- **Data for review**:
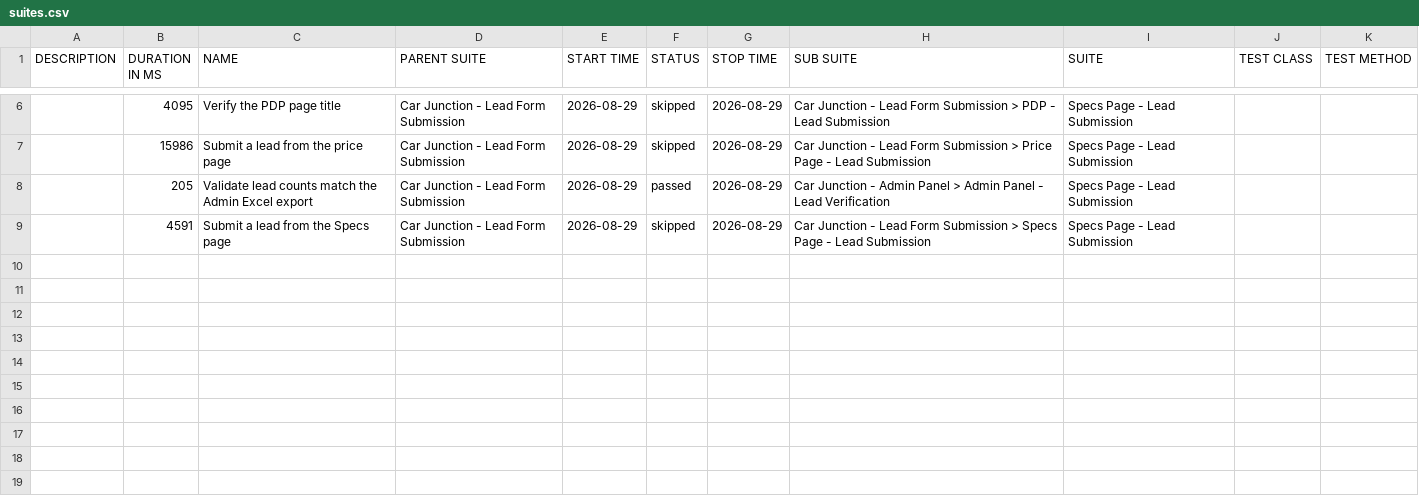
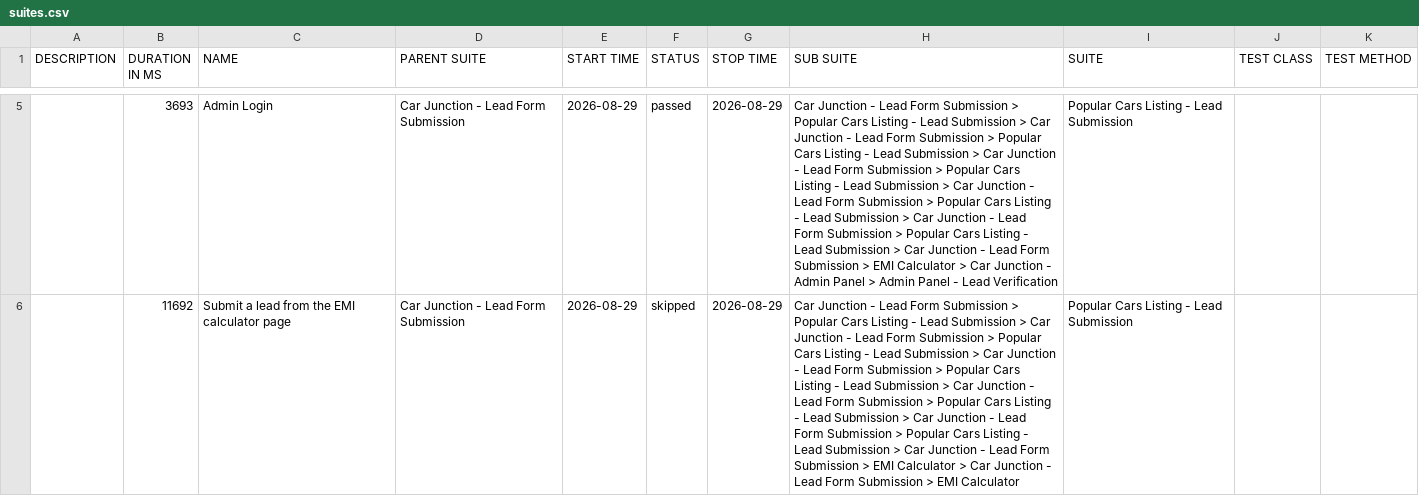
Before and after one commit to venkateshwari-commits/CarJunction-Automation-Report, a CSV file: data/suites.csv, drawn as a sheet; only a part is shown, gaps mark what is left out; removed rows and columns are numbered as before the commit, all else as after; the diff covers the shown part only; the diff names each change by its address in the sheet, - before the commit and + after, or states it on an @@ line.

```diff
--- a/data/suites.csv
+++ b/data/suites.csv
-row 6:  | 4095 | Verify the PDP page title | Car Junction - Lead Form Submission | 2026-08-29 | skipped | 2026-08-29 | Car Junction - Lead Form Submission > PDP - Lead Submission | Specs Page - Lead Submission
-row 7:  | 15986 | Submit a lead from the price page | Car Junction - Lead Form Submission | 2026-08-29 | skipped | 2026-08-29 | Car Junction - Lead Form Submission > Price Page - Lead Submission | Specs Page - Lead Submission
-B5 (DURATION IN MS): 205
+B5 (DURATION IN MS): 3693
-C5 (NAME): Validate lead counts match the Admin Excel export
+C5 (NAME): Admin Login
-H5 (SUB SUITE): …Junction - Admin Panel…
+H5 (SUB SUITE): …Junction - Lead Form Submission > Popular Cars Listing - Lead Submission > Car Junction - Lead Form Submission > Popular Cars Listing - Lead Submission > Car Junction - Lead Form Submission > Popular Cars Listing - Lead Submission > Car Junction - Lead Form Submission > Popular Cars Listing - Lead Submission > Car Junction - Lead Form Submission > Popular Cars Listing - Lead Submission > Car Junction - Lead Form Submission > EMI Calculator > Car Junction - Admin Panel…
-I5:I6 (SUITE): Specs Page - Lead Submission
+I5:I6 (SUITE): Popular Cars Listing - Lead Submission
-B6 (DURATION IN MS): 4591
+B6 (DURATION IN MS): 11692
-C6 (NAME): Submit a lead from the Specs page
+C6 (NAME): Submit a lead from the EMI calculator page
-H6 (SUB SUITE): …Submission > Specs Page - Lead Submission
+H6 (SUB SUITE): …Submission > Popular Cars Listing - Lead Submission > Car Junction - Lead Form Submission > Popular Cars Listing - Lead Submission > Car Junction - Lead Form Submission > Popular Cars Listing - Lead Submission > Car Junction - Lead Form Submission > Popular Cars Listing - Lead Submission > Car Junction - Lead Form Submission > Popular Cars Listing - Lead Submission > Car Junction - Lead Form Submission > EMI Calculator > Car Junction - Lead Form Submission > EMI Calculator
```
Also changed, not shown: 1 removed row and 12 edited cells elsewhere in this file, 38 other files.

- **Work instructions**: Reproduce each entry precisely. Leave the pictures out.

- **Answer area**:
Before and after one commit to venkateshwari-commits/CarJunction-Automation-Report, a CSV file: data/suites.csv, drawn as a sheet; only a part is shown, gaps mark what is left out; removed rows and columns are numbered as before the commit, all else as after; the diff covers the shown part only; the diff names each change by its address in the sheet, - before the commit and + after, or states it on an @@ line.

```diff
--- a/data/suites.csv
+++ b/data/suites.csv
-row 6:  | 4095 | Verify the PDP page title | Car Junction - Lead Form Submission | 2026-08-29 | skipped | 2026-08-29 | Car Junction - Lead Form Submission > PDP - Lead Submission | Specs Page - Lead Submission
-row 7:  | 15986 | Submit a lead from the price page | Car Junction - Lead Form Submission | 2026-08-29 | skipped | 2026-08-29 | Car Junction - Lead Form Submission > Price Page - Lead Submission | Specs Page - Lead Submission
-B5 (DURATION IN MS): 205
+B5 (DURATION IN MS): 3693
-C5 (NAME): Validate lead counts match the Admin Excel export
+C5 (NAME): Admin Login
-H5 (SUB SUITE): …Junction - Admin Panel…
+H5 (SUB SUITE): …Junction - Lead Form Submission > Popular Cars Listing - Lead Submission > Car Junction - Lead Form Submission > Popular Cars Listing - Lead Submission > Car Junction - Lead Form Submission > Popular Cars Listing - Lead Submission > Car Junction - Lead Form Submission > Popular Cars Listing - Lead Submission > Car Junction - Lead Form Submission > Popular Cars Listing - Lead Submission > Car Junction - Lead Form Submission > EMI Calculator > Car Junction - Admin Panel…
-I5:I6 (SUITE): Specs Page - Lead Submission
+I5:I6 (SUITE): Popular Cars Listing - Lead Submission
-B6 (DURATION IN MS): 4591
+B6 (DURATION IN MS): 11692
-C6 (NAME): Submit a lead from the Specs page
+C6 (NAME): Submit a lead from the EMI calculator page
-H6 (SUB SUITE): …Submission > Specs Page - Lead Submission
+H6 (SUB SUITE): …Submission > Popular Cars Listing - Lead Submission > Car Junction - Lead Form Submission > Popular Cars Listing - Lead Submission > Car Junction - Lead Form Submission > Popular Cars Listing - Lead Submission > Car Junction - Lead Form Submission > Popular Cars Listing - Lead Submission > Car Junction - Lead Form Submission > Popular Cars Listing - Lead Submission > Car Junction - Lead Form Submission > EMI Calculator > Car Junction - Lead Form Submission > EMI Calculator
```
Also changed, not shown: 1 removed row and 12 edited cells elsewhere in this file, 38 other files.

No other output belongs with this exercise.